Edit tracking data
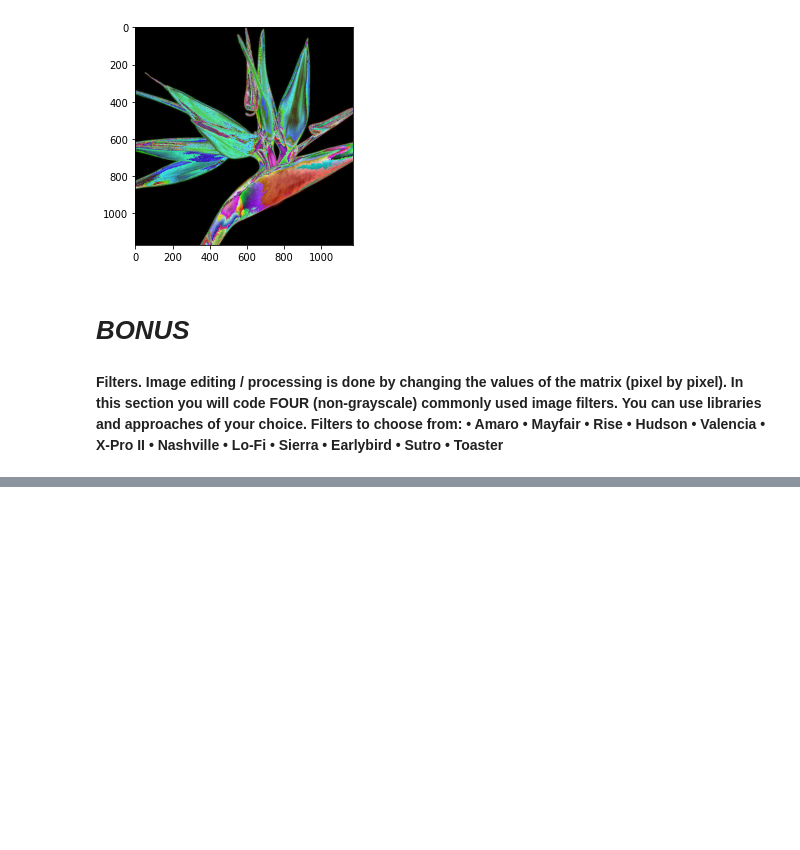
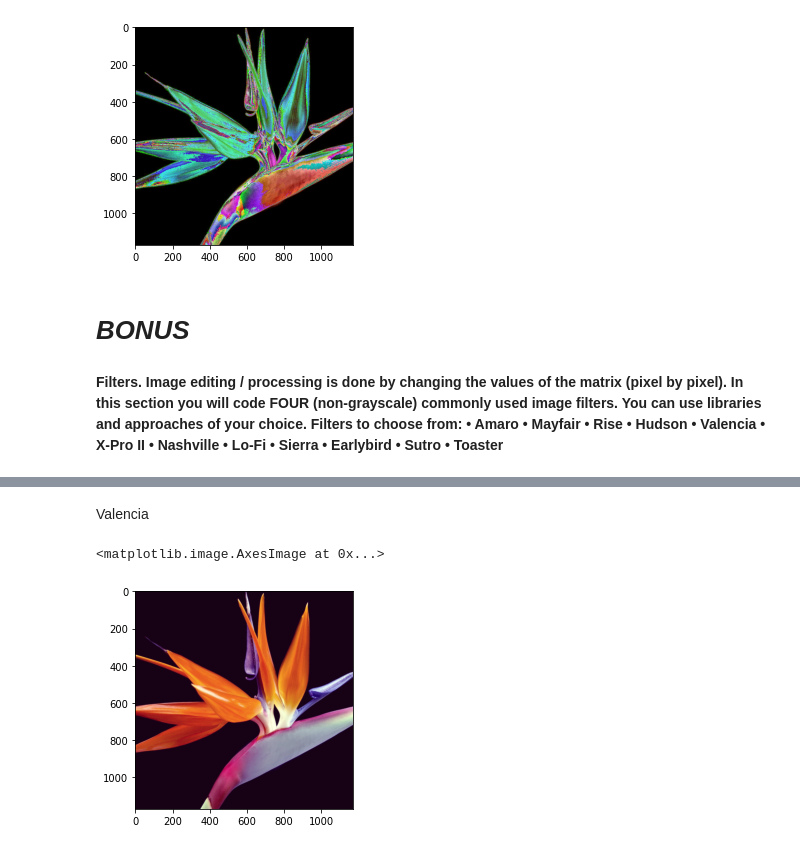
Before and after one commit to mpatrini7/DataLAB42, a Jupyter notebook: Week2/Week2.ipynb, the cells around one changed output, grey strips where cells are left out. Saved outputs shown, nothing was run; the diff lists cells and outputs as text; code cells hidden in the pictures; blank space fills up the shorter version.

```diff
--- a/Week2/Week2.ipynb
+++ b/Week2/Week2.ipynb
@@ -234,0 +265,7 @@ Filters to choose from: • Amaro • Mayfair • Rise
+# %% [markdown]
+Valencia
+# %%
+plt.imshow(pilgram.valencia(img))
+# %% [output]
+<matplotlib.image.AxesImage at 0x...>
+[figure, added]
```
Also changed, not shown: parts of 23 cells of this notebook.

Task to carry out: Could the data above be reproduced exactly, with the pictures left out?

Reply to the exercise:
Before and after one commit to mpatrini7/DataLAB42, a Jupyter notebook: Week2/Week2.ipynb, the cells around one changed output, grey strips where cells are left out. Saved outputs shown, nothing was run; the diff lists cells and outputs as text; code cells hidden in the pictures; blank space fills up the shorter version.

```diff
--- a/Week2/Week2.ipynb
+++ b/Week2/Week2.ipynb
@@ -234,0 +265,7 @@ Filters to choose from: • Amaro • Mayfair • Rise
+# %% [markdown]
+Valencia
+# %%
+plt.imshow(pilgram.valencia(img))
+# %% [output]
+<matplotlib.image.AxesImage at 0x...>
+[figure, added]
```
Also changed, not shown: parts of 23 cells of this notebook.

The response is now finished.